3.3.5 Flow Conditions and Straight Length Require-ments.The performance of substantially bent bending-mode Coriolis flowmeters are generally not affected byvelocity profile or fluid swirl.Straight piping lengthsadjacent to the meter are not typically required.Someslightly bent Coriolis meters may be affected by velocityprofile and swirl,so the Coriolis meter manufacturer’sinformation should be consulted for specific require-ments.
3.3.6 Valves. Valves upstream and downstream ofa Coriolis meter,installed for the purpose of isolation and zero adjustment,can be of any type, but shouldprovide tight shutoff. Control valves in series with aCoriolis meter should be installed downstream in orderto maintain a higher pressure in the meter and thusreduce the chance of cavitation or flashing.
3.3.7 Cleaning. For certain applications the Coriolismeter may require in situ cleaning, which, dependingon design, may be accomplished by
a) mechanical means (using a pig or ultrasonically)(b) self-draining
(c) hydrodynamic means:
(1) sterilization [steaming-in-place, (SIP)]
(2)chemical or biological [cleaning-in-place,(CIP)]NOTES:
(1) Care should be taken to avoid cross-contamination after clean-
ing fluids have been used.
(2) Chemical compatibility should be established between the sen-
sor wetted-materials,process fluid, and ceaning fluid.

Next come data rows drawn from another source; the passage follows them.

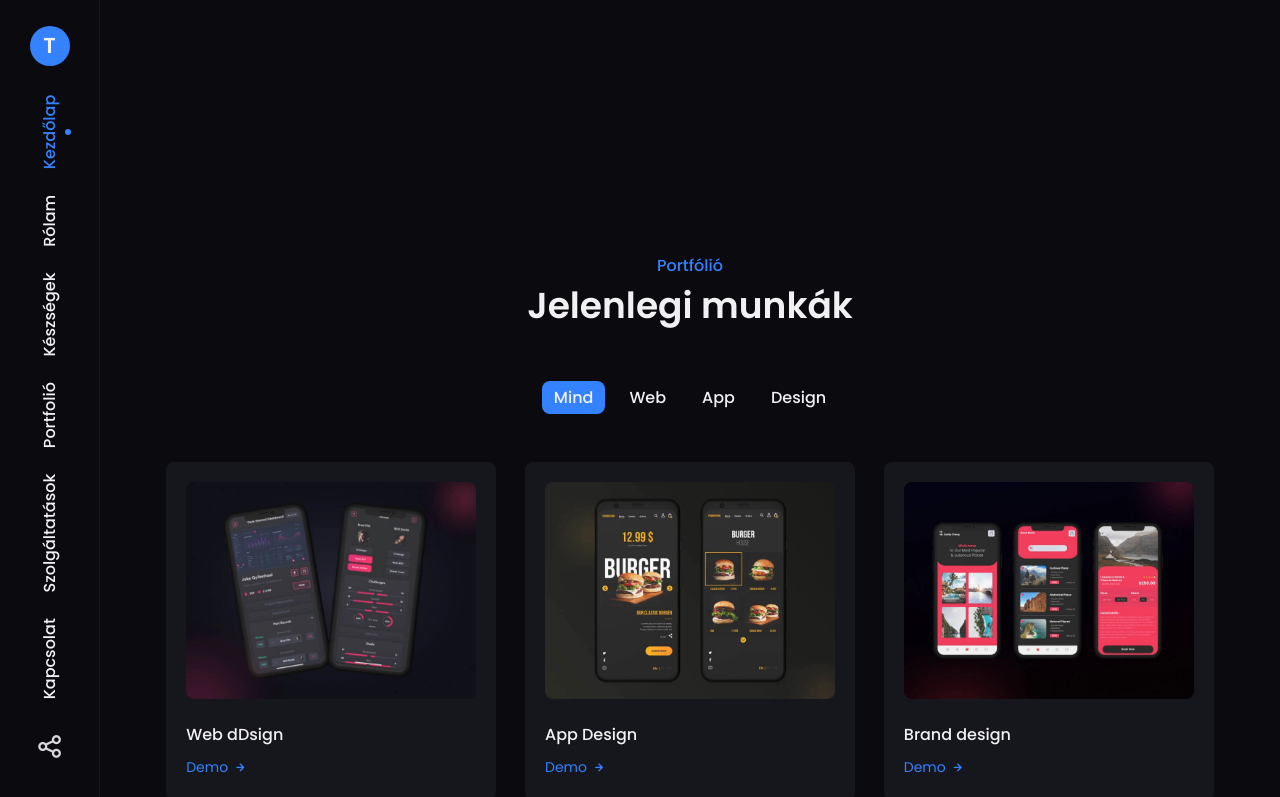
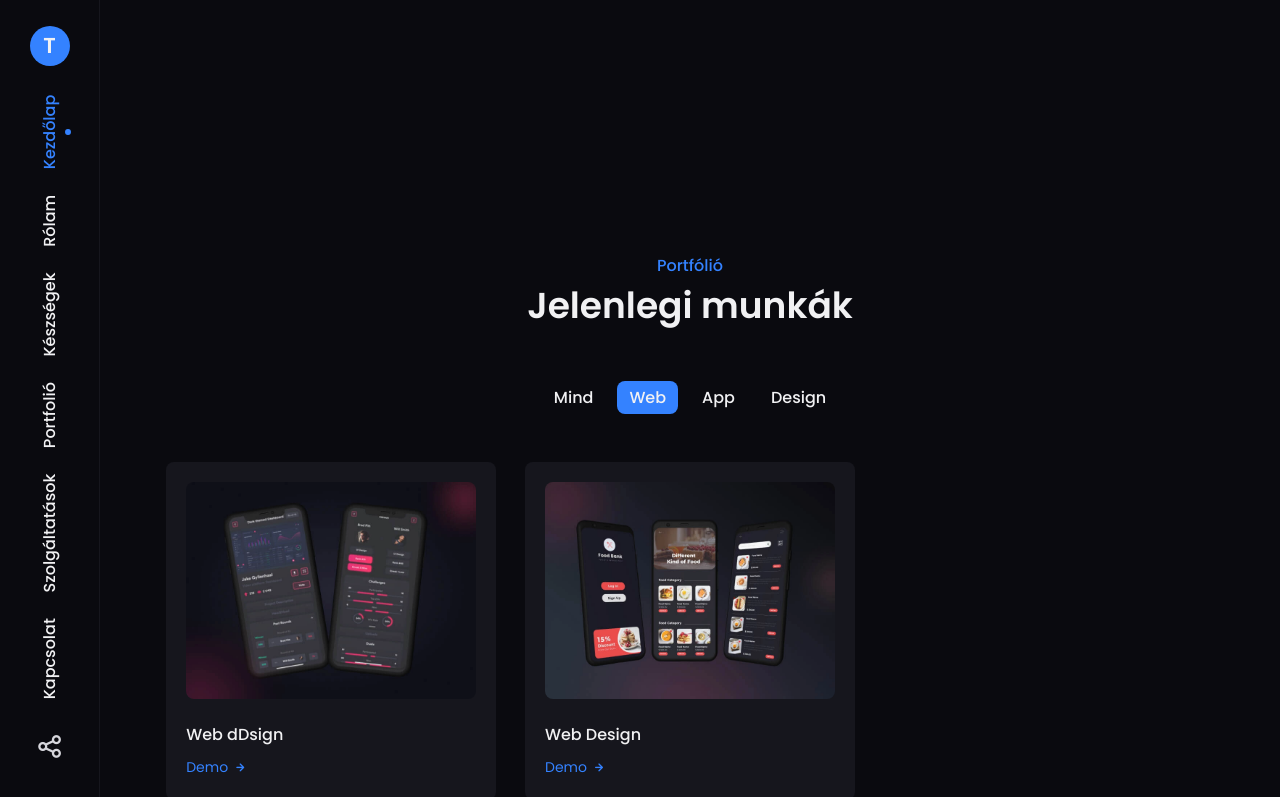
Before and after one commit to Thomas-Horvath/Cryptical_coder_Responsive_porfolio_website, a plain HTML site: page index.html in a window 1280 px wide. Both pictures are taken after a click on the element "Web". Shown: the part 2947-3744 px from the top of the page. Drawn offline with nearby package versions, Linux system fonts and the light colour scheme.

Commit message:
portfolio filter button function with mixitup

```diff
--- a/index.html
+++ b/index.html
@@ -418,14 +418,14 @@
                 <h2 data-heading="Portfólió" class="section__title">Jelenlegi munkák</h2>
 
                 <div class="work__filters">
-                    <span class="work__item active-work">Mind</span>
-                    <span class="work__item">Web</span>
-                    <span class="work__item">App</span>
-                    <span class="work__item">Design</span>
+                    <span class="work__item active-work" data-filter="all">Mind</span>
+                    <span class="work__item" data-filter=".web">Web</span>
+                    <span class="work__item" data-filter=".app">App</span>
+                    <span class="work__item" data-filter=".design">Design</span>
                 </div>
 
                 <div class="work__container container grid">
-                    <div class="work__card">
+                    <div class="work__card mix web">
                         <img src="assets/img/work-1.webp" alt="" class="work__img">
                         <h3 class="work__title">Web dDsign</h3>
                         <span class="work__button">Demo
@@ -443,7 +443,7 @@
                                 </ul>
                         </div>
                     </div>
-                    <div class="work__card">
+                    <div class="work__card mix app">
                         <img src="assets/img/work-2.webp" alt="" class="work__img">
                         <h3 class="work__title">App Design</h3>
                         <span class="work__button">Demo
@@ -462,7 +462,7 @@
                                 </ul>
                         </div>
                     </div>
-                    <div class="work__card">
+                    <div class="work__card mix design">
                         <img src="assets/img/work-3.webp" alt="" class="work__img">
                         <h3 class="work__title">Brand design</h3>
                         <span class="work__button">Demo
@@ -480,7 +480,7 @@
                                 </ul>
                         </div>
                     </div>
-                    <div class="work__card">
+                    <div class="work__card mix app">
                         <img src="assets/img/work-4.webp" alt="" class="work__img">
                         <h3 class="work__title">App Design</h3>
                         <span class="work__button">Demo
@@ -498,7 +498,7 @@
                                 </ul>
                         </div>
                     </div>
-                    <div class="work__card">
+                    <div class="work__card mix design">
                         <img src="assets/img/work-5.webp" alt="" class="work__img">
                         <h3 class="work__title">Brand Design</h3>
                         <span class="work__button">Demo
@@ -516,7 +516,7 @@
                                 </ul>
                         </div>
                     </div>
-                    <div class="work__card">
+                    <div class="work__card mix web">
                         <img src="assets/img/work-6.webp" alt="" class="work__img">
                         <h3 class="work__title">Web Design</h3>
                         <span class="work__button">Demo
--- a/js/main.js
+++ b/js/main.js
@@ -29,10 +29,23 @@ tabs.forEach(tab => {
     })
 })
 /*=============== MIXITUP FILTER PORTFOLIO ===============*/
-
+let mixerPortfolio = mixitup('.work__container', {
+    selectors: {
+        target: '.work__card'
+    },
+    animation: {
+        duration: 300
+    }
+});
 
 /*===== Link Active Work =====*/
+const linkWork = document.querySelectorAll('.work__item');
 
+function activeWork() {
+    linkWork.forEach(x => x.classList.remove('active-work'))
+    this.classList.add('active-work')
+}
+linkWork.forEach(x => x.addEventListener("click", activeWork))
 
 /*===== Work Popup =====*/
 
```
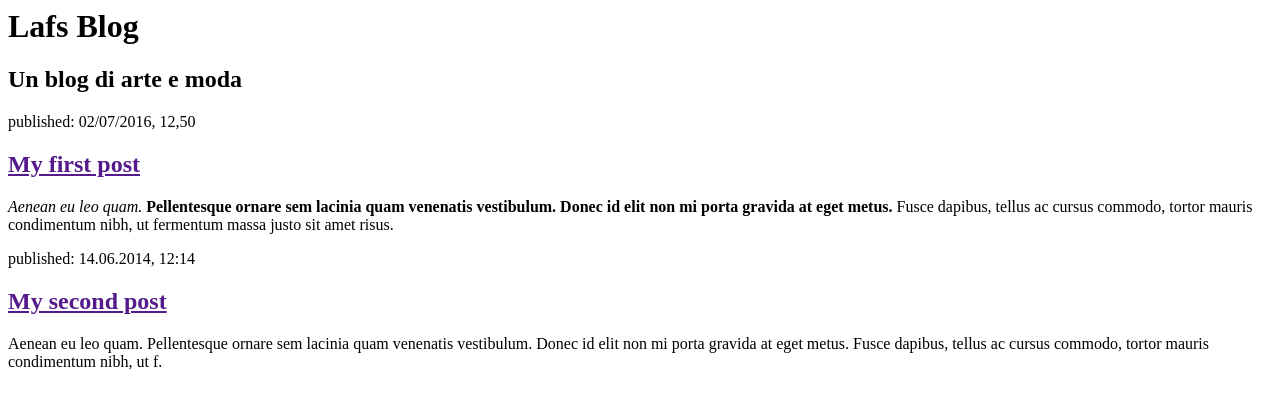
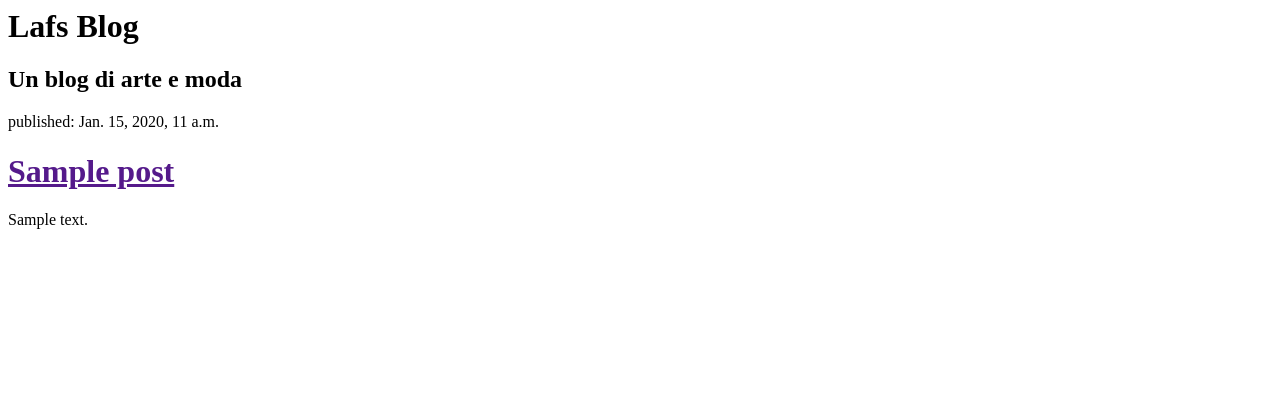
Before and after one commit to Ludovica95/my-first-blog, a Django app: template blog/templates/blog/post_list.html in a window 1280 px wide. Shown: the top 409 px of the page. Run offline with Django 3.2, Linux system fonts and the light colour scheme; the template is opened without the code that fills it: values that come from a table or form of the project are taken from there, others are empty; tables that the repository leaves empty hold one stand-in row (values such as "Sample post").

Commit message:
Modified Templates

```diff
--- a/blog/templates/blog/post_list.html
+++ b/blog/templates/blog/post_list.html
@@ -6,16 +6,13 @@
     </head>
     <body>
 
-        <div>
-            <p>published: 02/07/2016, 12,50</p>
-            <h2><a href="">My first post</a></h2>
-            <p> <em>Aenean eu leo quam.</em> <strong>Pellentesque ornare sem lacinia quam venenatis vestibulum. Donec id elit non mi porta gravida at eget metus.</strong> Fusce dapibus, tellus ac cursus commodo, tortor mauris condimentum nibh, ut fermentum massa justo sit amet risus.</p>
-        </div>
+    {% for post in posts %}
+    <div>
+        <p>published: {{ post.published_date }}</p>
+        <h1><a href="">{{ post.title }}</a></h1>
+        <p>{{ post.text|linebreaksbr }}</p>
+    </div>
+{% endfor %}
 
-        <div>
-            <p>published: 14.06.2014, 12:14</p>
-            <h2><a href="">My second post</a></h2>
-            <p>Aenean eu leo quam. Pellentesque ornare sem lacinia quam venenatis vestibulum. Donec id elit non mi porta gravida at eget metus. Fusce dapibus, tellus ac cursus commodo, tortor mauris condimentum nibh, ut f.</p>
-        </div>
     </body>
 </html>
```
Also changed, not shown: blog/views.py (+6 -1 lines).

3.3.8 Hydraulic and Mechanical Vibrations.The man-ufacturer shall provide the mechanical operating fre-quency of the instrument to enable assessment of possi-ble influence of process or other external mechanicallyimposed vibration frequencies. It is possible that theperformance of the meter may be influenced by vibra-tions at other than the operating tube frequency.Consul-tation with the manufacturer may be appropriate if vi-bration problems are anticipated or if they occur.
In environments with high mechanical vibrations orflow pulsation, consider the use of isolation or pulsationdamping devices (see para.3.4.7). It is advised to consultthe manufacturer for guidance in this case.
3.3.9 Flashing and/or Cavitation.The relatively highfluid velocities,which may occur in Coriolis meters,cause local dynamic pressure drops inside the meter,which may result in flashing and/ or cavitation. Bothflashing and cavitation in Coriolis meters (and immedi-ately upstream and/ or downstream of them) should beavoided. Flashing and cavitation may cause measure-ment errors and may damage the sensor.
3.3.10 Pipe Stress and Torsion. The flow sensor willbe subjected to axial, bending, and torsional forces dur-ing operation. Changes in these forces, resulting fromvariations in process temperature and / or pressure, canaffect the performance of the Coriolis meter, particularlyat flow rates low in the meter’s range.Under no circum-stances should the Coriolis meter be used to align and /or support the pipe work.